For some, a staircase is merely a necessity that connects one level to another, something you don’t really have to think about…but we believe it can be so much more. In fact, your staircase can be anything from an abstract, Avant Garde installation through to a sweeping statement of traditional grandeur.

Using contrasting materials for a staircase in your home is a great way to make an architectural impact or bring a pop of personality to your interior space.

DDC London has years of experience when it comes to creating custom and creative staircases for both commercial and domestic clients, and these are our tips for choosing contrasting materials for your new stairs.

Go bold and beautiful with a bespoke staircase

As experienced staircase designers, we know what works and what doesn’t. We’ve worked on countless projects in every kind of building imaginable, from a mesmerising marble staircase in Moor Park, to mammoth metal staircases in university buildings and offices.

You can take advantage of our expertise in understanding how different materials can work together and complement each other, including glass, metal, timber, concrete, and even leather.

We’ll work with you to determine not only the right materials, but the perfect colour and construction for your design, before getting to work on producing a 3D model and photorealistic visualisations so you can tailor and tweak your vision.

Allow an ornate building to evolve with a sympathetic staircase

One thing we love doing at DDC London is working in historic buildings where clients want to bridge the gap between old and new. Our range of refined materials allow us to create seriously stylish staircases that can both sympathise or stand out in their surroundings.

Typically, staircases in historic buildings are a combination of marble and metal or timber and metal, and while they contrast, they work together in harmony to create centrepiece stairs.

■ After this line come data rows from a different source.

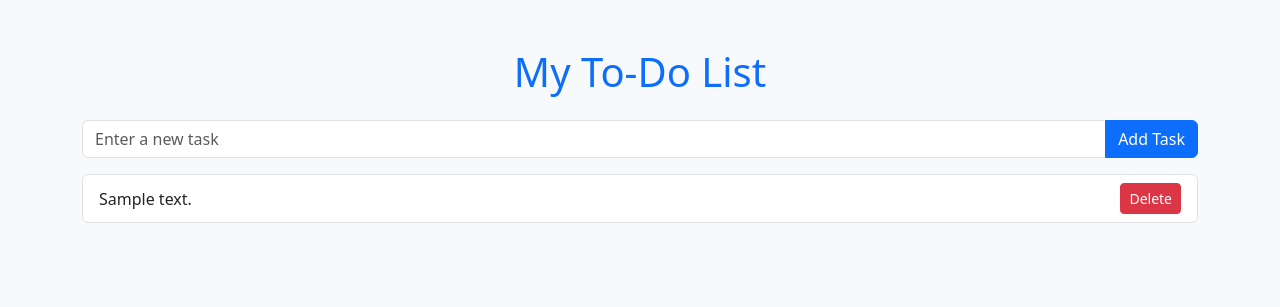
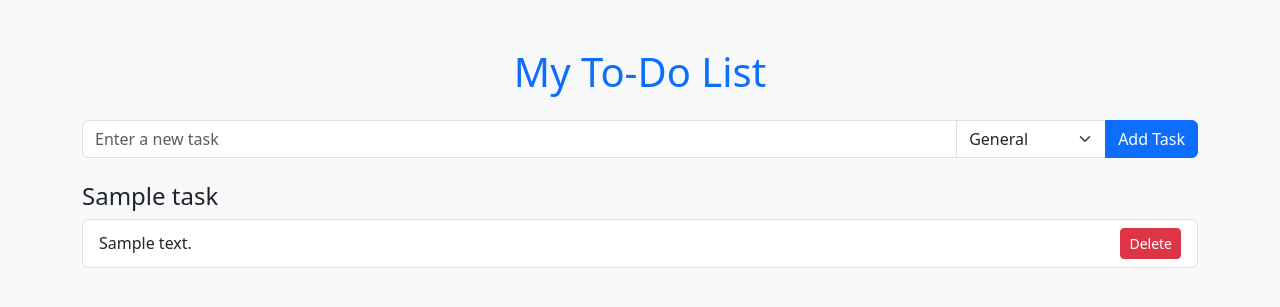
Before and after one commit to iglicela22/learningPython, a Flask app: template Local Web Server/templates/index.html in a window 1280 px wide. Shown: the top 307 px of the page. Run offline with Flask 3, Linux system fonts and the light colour scheme; the template is opened without the code that fills it: most values are stand-ins (such as "Sample title", 1, 10 or a date in 2020).

Commit message:
feat: enhance task management with list categorization and improved UI

```diff
--- a/Local Web Server/app.py
+++ b/Local Web Server/app.py
@@ -2,56 +2,77 @@ from flask import Flask, render_template, request, redirect, url_for
 import sqlite3
 
 app = Flask(__name__)
-DB_NAME = 'todo.db'
+DB_NAME = "todo.db"
+
 
 def init_db():
-    print('Initializing database...')
+    """Initialize the database and create the tasks table if it doesn't exist."""
+    print("Initializing database...")
     conn = sqlite3.connect(DB_NAME)
-    conn.execute('''
+    conn.execute(
+        """
         CREATE TABLE IF NOT EXISTS tasks (
             id INTEGER PRIMARY KEY AUTOINCREMENT,
-            content TEXT NOT NULL
+            content TEXT NOT NULL,
+            list_name TEXT NOT NULL DEFAULT 'General'
         )
-    ''')
+    """
+    )
     conn.commit()
     conn.close()
 
 
+# Ensure the database is initialized when the app starts
 init_db()
 
+
 def get_db_connection():
+    """Create and return a new database connection with row access by column name."""
     conn = sqlite3.connect(DB_NAME)
     conn.row_factory = sqlite3.Row
     return conn
 
-@app.route('/delete/<int:id>', methods=['GET'])
+
+@app.route("/delete/<int:id>", methods=["GET"])
 def delete(id):
+    """Delete a task by its ID and redirect to the homepage."""
     conn = get_db_connection()
-    conn.execute('DELETE FROM tasks WHERE id = ?', (id,))
+    conn.execute("DELETE FROM tasks WHERE id = ?", (id,))
     conn.commit()
     conn.close()
-    return redirect('/')
+    return redirect("/")
 
 
+@app.route("/", methods=["GET", "POST"])
+def home():
+    """Main route: handles displaying tasks and adding new tasks."""
+    if request.method == "POST":
+        # Get task content and list name from the form
+        task_content = request.form.get("content")
+        list_name = request.form.get("list_name", "General")
 
-@app.route('/', methods=['GET', 'POST'])
-def home():
-    if request.method == 'POST':
-        task_content = request.form.get('content')
-
-        if task_content:
+        # Only add non-empty tasks
+        if task_content and task_content.strip():
             conn = get_db_connection()
-            conn.execute('INSERT INTO tasks (content) VALUES (?)', (task_content,))
+            conn.execute(
+                "INSERT INTO tasks (content, list_name) VALUES (?, ?)",
+                (task_content.strip(), list_name),
+            )
             conn.commit()
             conn.close()
 
-        return redirect(url_for('home'))
+        # Redirect to avoid form resubmission
+        return redirect(url_for("home"))
 
+    # Fetch all tasks from the database for display
     conn = get_db_connection()
-    tasks = conn.execute('SELECT * FROM tasks').fetchall()
+    tasks = conn.execute("SELECT * FROM tasks").fetchall()
     conn.close()
 
-    return render_template('index.html', tasks=tasks)
+    # Render the template with the list of tasks
+    return render_template("index.html", tasks=tasks)
 
-if __name__ == '__main__':
+
+if __name__ == "__main__":
+    # Run the Flask development server
     app.run(debug=True)
--- a/Local Web Server/templates/index.html
+++ b/Local Web Server/templates/index.html
@@ -1,31 +1,65 @@
 <!DOCTYPE html>
 <html>
+
 <head>
   <title>To-Do List</title>
+  <!-- Bootstrap CSS for styling -->
   <link href="https://cdn.jsdelivr.net/npm/bootstrap@5.3.7/dist/css/bootstrap.min.css" rel="stylesheet" />
 </head>
+
 <body class="bg-light">
 
   <div class="container py-5">
+    <!-- Page Title -->
     <h1 class="mb-4 text-center text-primary">My To-Do List</h1>
 
+    <!-- Task Input Form -->
     <form method="POST" action="/" class="input-group mb-3">
+      <!-- Input for new task content -->
       <input type="text" name="content" class="form-control" placeholder="Enter a new task" required>
+      <!-- Dropdown to select which list the task belongs to -->
+      <select name="list_name" class="form-select" style="max-width: 150px;">
+        <option value="General">General</option>
+        <option value="Work">Work</option>
+        <option value="Personal">Personal</option>
+      </select>
+      <!-- Submit button to add the task -->
       <button class="btn btn-primary" type="submit">Add Task</button>
     </form>
 
+    <!-- Group tasks by their list_name using Jinja2 logic -->
+    {% set lists = {} %}
+    {% for task in tasks %}
+    {% set _ = lists.setdefault(task.list_name, []).append(task) %}
+    {% endfor %}
+
+    <!-- Loop through each list and display its tasks -->
+    {% for list_name, items in lists.items() %}
+    <h4 class="mt-4">{{ list_name }}</h4> <!-- List name as a section header -->
+    <ul class="list-group mb-3">
+      {% for task in items %}
+      <li class="list-group-item d-flex justify-content-between align-items-center">
+        {{ task.content }} <!-- Task content, auto-escaped for safety -->
+        <!-- Delete button for each task -->
+        <a href="/delete/{{ task.id }}" class="btn btn-danger btn-sm">Delete</a>
+      </li>
+      {% endfor %}
+      {% if items|length == 0 %}
+      <!-- Message if no tasks in this list -->
+      <li class="list-group-item">No tasks yet!</li>
+      {% endif %}
+    </ul>
+    {% endfor %}
+    {% if lists|length == 0 %}
+    <!-- Message if there are no lists/tasks at all -->
     <ul class="list-group">
-      {% for task in tasks %}
-        <li class="list-group-item d-flex justify-content-between align-items-center">
-          {{ task.content }}
-          <a href="/delete/{{ task.id }}" class="btn btn-danger btn-sm">Delete</a>
-        </li>
-      {% else %}
-        <li class="list-group-item">No tasks yet!</li>
-      {% endfor %}
+      <li class="list-group-item">No tasks yet!</li>
     </ul>
+    {% endif %}
   </div>
 
+  <!-- Bootstrap JS for interactive components (optional for this app) -->
   <script src="https://cdn.jsdelivr.net/npm/bootstrap@5.3.7/dist/js/bootstrap.bundle.min.js"></script>
 </body>
+
 </html>
```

We also work with our clients to tackle and overcome other issues, such as letting light down into lower levels with floating steps or utilising the available space with sophisticated spirals.